** Opening Exercise data block **

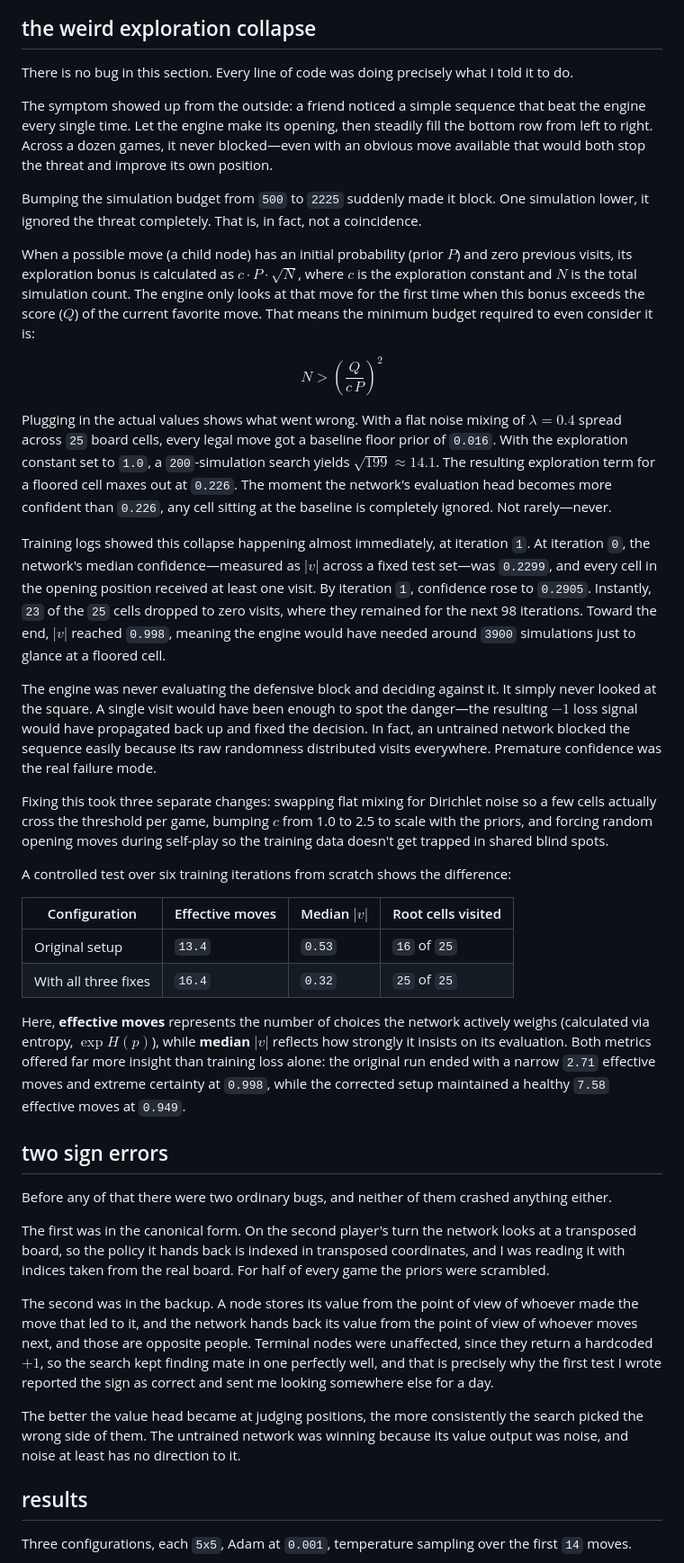
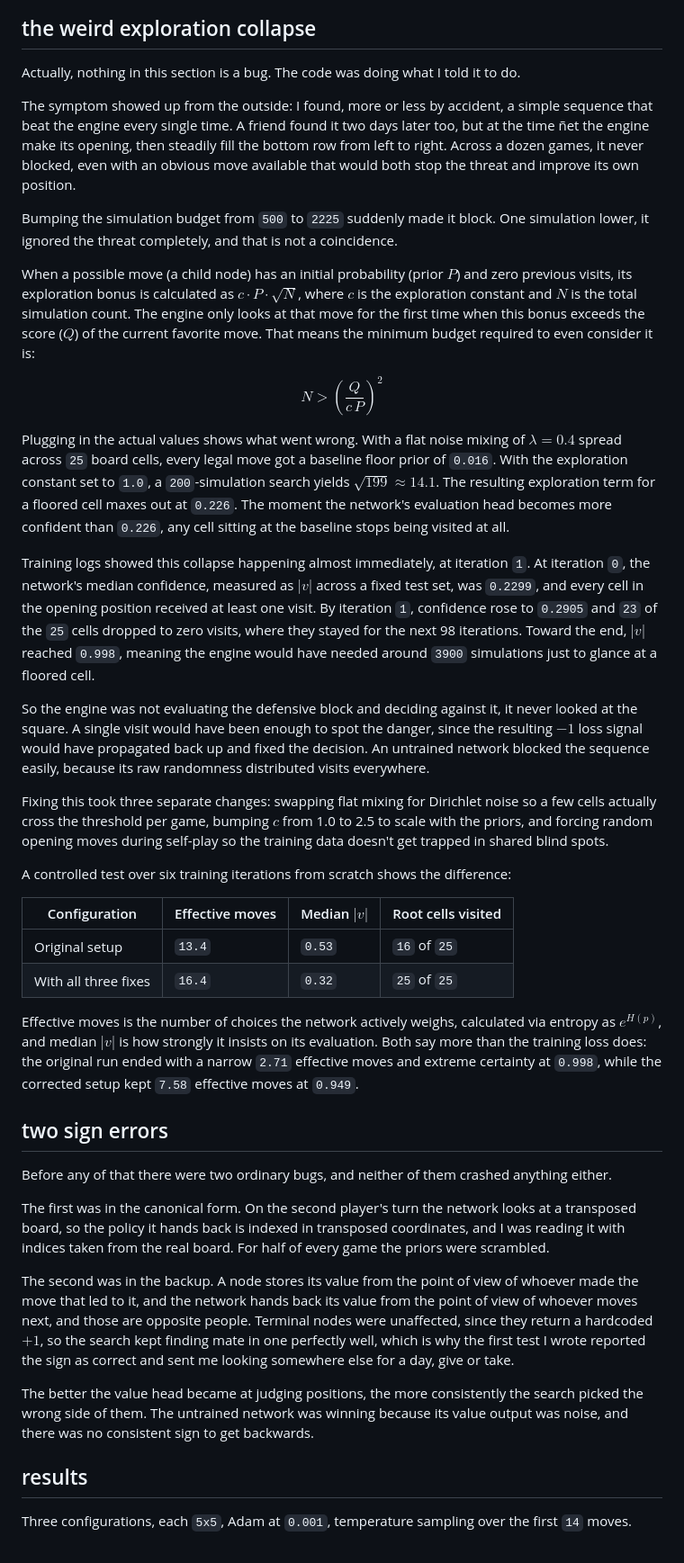
Before and after one commit to linkyless/nash-hex, a Markdown page: README.md, the part around one of its changes. Shown at 90% size. GitHub-like rendering.

```diff
--- a/README.md
+++ b/README.md
@@ -95,21 +107,21 @@ The consequence though is that the loss and the playing strength can move in opp
 
 ## the weird exploration collapse
 
-There is no bug in this section. Every line of code was doing precisely what I told it to do.
+Actually, nothing in this section is a bug. The code was doing what I told it to do.
 
-The symptom showed up from the outside: a friend noticed a simple sequence that beat the engine every single time. Let the engine make its opening, then steadily fill the bottom row from left to right. Across a dozen games, it never blocked—even with an obvious move available that would both stop the threat and improve its own position.
+The symptom showed up from the outside: I found, more or less by accident, a simple sequence that beat the engine every single time. A friend found it two days later too, but at the time ñet the engine make its opening, then steadily fill the bottom row from left to right. Across a dozen games, it never blocked, even with an obvious move available that would both stop the threat and improve its own position.
 
-Bumping the simulation budget from `500` to `2225` suddenly made it block. One simulation lower, it ignored the threat completely. That is, in fact, not a coincidence.
+Bumping the simulation budget from `500` to `2225` suddenly made it block. One simulation lower, it ignored the threat completely, and that is not a coincidence.
 
 When a possible move (a child node) has an initial probability (prior $P$) and zero previous visits, its exploration bonus is calculated as $c \cdot P \cdot \sqrt{N}$, where $c$ is the exploration constant and $N$ is the total simulation count. The engine only looks at that move for the first time when this bonus exceeds the score ($Q$) of the current favorite move. That means the minimum budget required to even consider it is:
 
 $$N > \left(\frac{Q}{c\,P}\right)^{2}$$
 
-Plugging in the actual values shows what went wrong. With a flat noise mixing of $\lambda = 0.4$ spread across `25` board cells, every legal move got a baseline floor prior of `0.016`. With the exploration constant set to `1.0`, a `200`-simulation search yields $\sqrt{199} \approx 14.1$. The resulting exploration term for a floored cell maxes out at `0.226`. The moment the network's evaluation head becomes more confident than `0.226`, any cell sitting at the baseline is completely ignored. Not rarely—never.
+Plugging in the actual values shows what went wrong. With a flat noise mixing of $\lambda = 0.4$ spread across `25` board cells, every legal move got a baseline floor prior of `0.016`. With the exploration constant set to `1.0`, a `200`-simulation search yields $\sqrt{199} \approx 14.1$. The resulting exploration term for a floored cell maxes out at `0.226`. The moment the network's evaluation head becomes more confident than `0.226`, any cell sitting at the baseline stops being visited at all.
 
-Training logs showed this collapse happening almost immediately, at iteration `1`. At iteration `0`, the network's median confidence—measured as $|v|$ across a fixed test set—was `0.2299`, and every cell in the opening position received at least one visit. By iteration `1`, confidence rose to `0.2905`. Instantly, `23` of the `25` cells dropped to zero visits, where they remained for the next 98 iterations. Toward the end, $|v|$ reached `0.998`, meaning the engine would have needed around `3900` simulations just to glance at a floored cell.
+Training logs showed this collapse happening almost immediately, at iteration `1`. At iteration `0`, the network's median confidence, measured as $|v|$ across a fixed test set, was `0.2299`, and every cell in the opening position received at least one visit. By iteration `1`, confidence rose to `0.2905` and `23` of the `25` cells dropped to zero visits, where they stayed for the next 98 iterations. Toward the end, $|v|$ reached `0.998`, meaning the engine would have needed around `3900` simulations just to glance at a floored cell.
 
-The engine was never evaluating the defensive block and deciding against it. It simply never looked at the square. A single visit would have been enough to spot the danger—the resulting $-1$ loss signal would have propagated back up and fixed the decision. In fact, an untrained network blocked the sequence easily because its raw randomness distributed visits everywhere. Premature confidence was the real failure mode.
+So the engine was not evaluating the defensive block and deciding against it, it never looked at the square. A single visit would have been enough to spot the danger, since the resulting $-1$ loss signal would have propagated back up and fixed the decision. An untrained network blocked the sequence easily, because its raw randomness distributed visits everywhere.
 
 Fixing this took three separate changes: swapping flat mixing for Dirichlet noise so a few cells actually cross the threshold per game, bumping $c$ from 1.0 to 2.5 to scale with the priors, and forcing random opening moves during self-play so the training data doesn't get trapped in shared blind spots.
 
@@ -120,7 +132,7 @@ A controlled test over six training iterations from scratch shows the difference
 | Original setup | `13.4` | `0.53` | `16` of `25` |
 | With all three fixes | `16.4` | `0.32` | `25` of `25` |
 
-Here, **effective moves** represents the number of choices the network actively weighs (calculated via entropy, $\exp H(p)$), while **median $|v|$** reflects how strongly it insists on its evaluation. Both metrics offered far more insight than training loss alone: the original run ended with a narrow `2.71` effective moves and extreme certainty at `0.998`, while the corrected setup maintained a healthy `7.58` effective moves at `0.949`.
+Effective moves is the number of choices the network actively weighs, calculated via entropy as $e^{H(p)}$, and median $|v|$ is how strongly it insists on its evaluation. Both say more than the training loss does: the original run ended with a narrow `2.71` effective moves and extreme certainty at `0.998`, while the corrected setup kept `7.58` effective moves at `0.949`.
 
 ## two sign errors
 
@@ -128,9 +140,9 @@ Before any of that there were two ordinary bugs, and neither of them crashed any
 
 The first was in the canonical form. On the second player's turn the network looks at a transposed board, so the policy it hands back is indexed in transposed coordinates, and I was reading it with indices taken from the real board. For half of every game the priors were scrambled.
 
-The second was in the backup. A node stores its value from the point of view of whoever made the move that led to it, and the network hands back its value from the point of view of whoever moves next, and those are opposite people. Terminal nodes were unaffected, since they return a hardcoded $+1$, so the search kept finding mate in one perfectly well, and that is precisely why the first test I wrote reported the sign as correct and sent me looking somewhere else for a day.
+The second was in the backup. A node stores its value from the point of view of whoever made the move that led to it, and the network hands back its value from the point of view of whoever moves next, and those are opposite people. Terminal nodes were unaffected, since they return a hardcoded $+1$, so the search kept finding mate in one perfectly well, which is why the first test I wrote reported the sign as correct and sent me looking somewhere else for a day, give or take.
 
-The better the value head became at judging positions, the more consistently the search picked the wrong side of them. The untrained network was winning because its value output was noise, and noise at least has no direction to it.
+The better the value head became at judging positions, the more consistently the search picked the wrong side of them. The untrained network was winning because its value output was noise, and there was no consistent sign to get backwards.
 
 ## results
 
```
Also changed, not shown: other parts of README.md (+44 -32 lines).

** Closing Exercise data block **

Exercise requirements
Keep every word of the lines above unchanged in the copy, and omit the pictures.

Exercise response
Before and after one commit to linkyless/nash-hex, a Markdown page: README.md, the part around one of its changes. Shown at 90% size. GitHub-like rendering.

```diff
--- a/README.md
+++ b/README.md
@@ -95,21 +107,21 @@ The consequence though is that the loss and the playing strength can move in opp
 
 ## the weird exploration collapse
 
-There is no bug in this section. Every line of code was doing precisely what I told it to do.
+Actually, nothing in this section is a bug. The code was doing what I told it to do.
 
-The symptom showed up from the outside: a friend noticed a simple sequence that beat the engine every single time. Let the engine make its opening, then steadily fill the bottom row from left to right. Across a dozen games, it never blocked—even with an obvious move available that would both stop the threat and improve its own position.
+The symptom showed up from the outside: I found, more or less by accident, a simple sequence that beat the engine every single time. A friend found it two days later too, but at the time ñet the engine make its opening, then steadily fill the bottom row from left to right. Across a dozen games, it never blocked, even with an obvious move available that would both stop the threat and improve its own position.
 
-Bumping the simulation budget from `500` to `2225` suddenly made it block. One simulation lower, it ignored the threat completely. That is, in fact, not a coincidence.
+Bumping the simulation budget from `500` to `2225` suddenly made it block. One simulation lower, it ignored the threat completely, and that is not a coincidence.
 
 When a possible move (a child node) has an initial probability (prior $P$) and zero previous visits, its exploration bonus is calculated as $c \cdot P \cdot \sqrt{N}$, where $c$ is the exploration constant and $N$ is the total simulation count. The engine only looks at that move for the first time when this bonus exceeds the score ($Q$) of the current favorite move. That means the minimum budget required to even consider it is:
 
 $$N > \left(\frac{Q}{c\,P}\right)^{2}$$
 
-Plugging in the actual values shows what went wrong. With a flat noise mixing of $\lambda = 0.4$ spread across `25` board cells, every legal move got a baseline floor prior of `0.016`. With the exploration constant set to `1.0`, a `200`-simulation search yields $\sqrt{199} \approx 14.1$. The resulting exploration term for a floored cell maxes out at `0.226`. The moment the network's evaluation head becomes more confident than `0.226`, any cell sitting at the baseline is completely ignored. Not rarely—never.
+Plugging in the actual values shows what went wrong. With a flat noise mixing of $\lambda = 0.4$ spread across `25` board cells, every legal move got a baseline floor prior of `0.016`. With the exploration constant set to `1.0`, a `200`-simulation search yields $\sqrt{199} \approx 14.1$. The resulting exploration term for a floored cell maxes out at `0.226`. The moment the network's evaluation head becomes more confident than `0.226`, any cell sitting at the baseline stops being visited at all.
 
-Training logs showed this collapse happening almost immediately, at iteration `1`. At iteration `0`, the network's median confidence—measured as $|v|$ across a fixed test set—was `0.2299`, and every cell in the opening position received at least one visit. By iteration `1`, confidence rose to `0.2905`. Instantly, `23` of the `25` cells dropped to zero visits, where they remained for the next 98 iterations. Toward the end, $|v|$ reached `0.998`, meaning the engine would have needed around `3900` simulations just to glance at a floored cell.
+Training logs showed this collapse happening almost immediately, at iteration `1`. At iteration `0`, the network's median confidence, measured as $|v|$ across a fixed test set, was `0.2299`, and every cell in the opening position received at least one visit. By iteration `1`, confidence rose to `0.2905` and `23` of the `25` cells dropped to zero visits, where they stayed for the next 98 iterations. Toward the end, $|v|$ reached `0.998`, meaning the engine would have needed around `3900` simulations just to glance at a floored cell.
 
-The engine was never evaluating the defensive block and deciding against it. It simply never looked at the square. A single visit would have been enough to spot the danger—the resulting $-1$ loss signal would have propagated back up and fixed the decision. In fact, an untrained network blocked the sequence easily because its raw randomness distributed visits everywhere. Premature confidence was the real failure mode.
+So the engine was not evaluating the defensive block and deciding against it, it never looked at the square. A single visit would have been enough to spot the danger, since the resulting $-1$ loss signal would have propagated back up and fixed the decision. An untrained network blocked the sequence easily, because its raw randomness distributed visits everywhere.
 
 Fixing this took three separate changes: swapping flat mixing for Dirichlet noise so a few cells actually cross the threshold per game, bumping $c$ from 1.0 to 2.5 to scale with the priors, and forcing random opening moves during self-play so the training data doesn't get trapped in shared blind spots.
 
@@ -120,7 +132,7 @@ A controlled test over six training iterations from scratch shows the difference
 | Original setup | `13.4` | `0.53` | `16` of `25` |
 | With all three fixes | `16.4` | `0.32` | `25` of `25` |
 
-Here, **effective moves** represents the number of choices the network actively weighs (calculated via entropy, $\exp H(p)$), while **median $|v|$** reflects how strongly it insists on its evaluation. Both metrics offered far more insight than training loss alone: the original run ended with a narrow `2.71` effective moves and extreme certainty at `0.998`, while the corrected setup maintained a healthy `7.58` effective moves at `0.949`.
+Effective moves is the number of choices the network actively weighs, calculated via entropy as $e^{H(p)}$, and median $|v|$ is how strongly it insists on its evaluation. Both say more than the training loss does: the original run ended with a narrow `2.71` effective moves and extreme certainty at `0.998`, while the corrected setup kept `7.58` effective moves at `0.949`.
 
 ## two sign errors
 
@@ -128,9 +140,9 @@ Before any of that there were two ordinary bugs, and neither of them crashed any
 
 The first was in the canonical form. On the second player's turn the network looks at a transposed board, so the policy it hands back is indexed in transposed coordinates, and I was reading it with indices taken from the real board. For half of every game the priors were scrambled.
 
-The second was in the backup. A node stores its value from the point of view of whoever made the move that led to it, and the network hands back its value from the point of view of whoever moves next, and those are opposite people. Terminal nodes were unaffected, since they return a hardcoded $+1$, so the search kept finding mate in one perfectly well, and that is precisely why the first test I wrote reported the sign as correct and sent me looking somewhere else for a day.
+The second was in the backup. A node stores its value from the point of view of whoever made the move that led to it, and the network hands back its value from the point of view of whoever moves next, and those are opposite people. Terminal nodes were unaffected, since they return a hardcoded $+1$, so the search kept finding mate in one perfectly well, which is why the first test I wrote reported the sign as correct and sent me looking somewhere else for a day, give or take.
 
-The better the value head became at judging positions, the more consistently the search picked the wrong side of them. The untrained network was winning because its value output was noise, and noise at least has no direction to it.
+The better the value head became at judging positions, the more consistently the search picked the wrong side of them. The untrained network was winning because its value output was noise, and there was no consistent sign to get backwards.
 
 ## results
 
```
Also changed, not shown: other parts of README.md (+44 -32 lines).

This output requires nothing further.